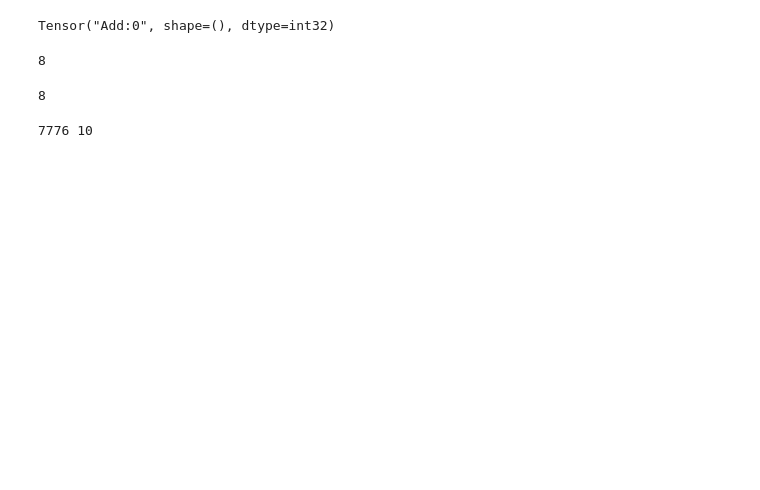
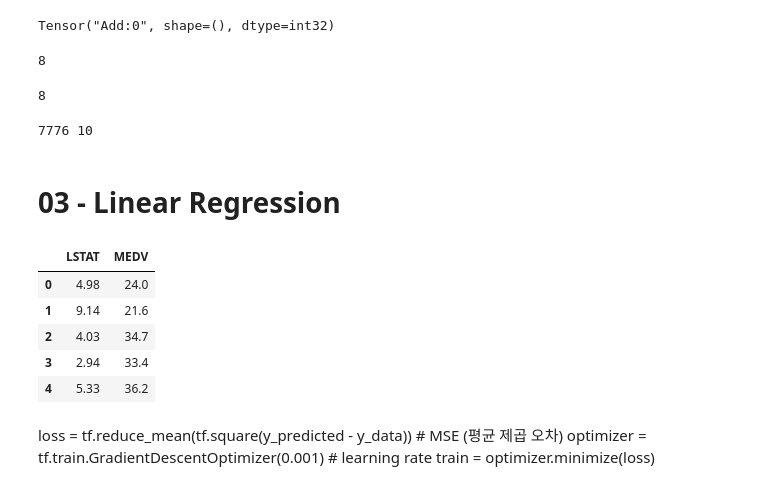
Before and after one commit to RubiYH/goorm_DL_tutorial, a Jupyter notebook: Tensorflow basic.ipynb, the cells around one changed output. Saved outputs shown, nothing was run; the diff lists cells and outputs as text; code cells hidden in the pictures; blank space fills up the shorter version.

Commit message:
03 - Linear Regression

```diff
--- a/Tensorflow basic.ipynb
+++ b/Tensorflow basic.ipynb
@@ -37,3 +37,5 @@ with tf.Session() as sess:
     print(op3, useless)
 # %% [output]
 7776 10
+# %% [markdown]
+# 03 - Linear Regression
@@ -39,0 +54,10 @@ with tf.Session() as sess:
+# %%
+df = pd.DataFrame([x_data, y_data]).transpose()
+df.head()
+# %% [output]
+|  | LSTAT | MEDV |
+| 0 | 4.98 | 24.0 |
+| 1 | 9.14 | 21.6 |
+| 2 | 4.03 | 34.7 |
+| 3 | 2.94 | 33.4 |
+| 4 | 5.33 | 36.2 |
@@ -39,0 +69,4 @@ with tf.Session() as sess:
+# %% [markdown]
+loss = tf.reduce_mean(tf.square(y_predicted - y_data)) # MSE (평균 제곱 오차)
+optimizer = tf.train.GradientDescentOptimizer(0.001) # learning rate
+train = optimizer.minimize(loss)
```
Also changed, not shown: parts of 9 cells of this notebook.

::::::

WHAT NEEDS TO BE DONE:
Should a record include a picture, drop the picture and write out the remainder exactly.

RESPONSE:
Before and after one commit to RubiYH/goorm_DL_tutorial, a Jupyter notebook: Tensorflow basic.ipynb, the cells around one changed output. Saved outputs shown, nothing was run; the diff lists cells and outputs as text; code cells hidden in the pictures; blank space fills up the shorter version.

Commit message:
03 - Linear Regression

```diff
--- a/Tensorflow basic.ipynb
+++ b/Tensorflow basic.ipynb
@@ -37,3 +37,5 @@ with tf.Session() as sess:
     print(op3, useless)
 # %% [output]
 7776 10
+# %% [markdown]
+# 03 - Linear Regression
@@ -39,0 +54,10 @@ with tf.Session() as sess:
+# %%
+df = pd.DataFrame([x_data, y_data]).transpose()
+df.head()
+# %% [output]
+|  | LSTAT | MEDV |
+| 0 | 4.98 | 24.0 |
+| 1 | 9.14 | 21.6 |
+| 2 | 4.03 | 34.7 |
+| 3 | 2.94 | 33.4 |
+| 4 | 5.33 | 36.2 |
@@ -39,0 +69,4 @@ with tf.Session() as sess:
+# %% [markdown]
+loss = tf.reduce_mean(tf.square(y_predicted - y_data)) # MSE (평균 제곱 오차)
+optimizer = tf.train.GradientDescentOptimizer(0.001) # learning rate
+train = optimizer.minimize(loss)
```
Also changed, not shown: parts of 9 cells of this notebook.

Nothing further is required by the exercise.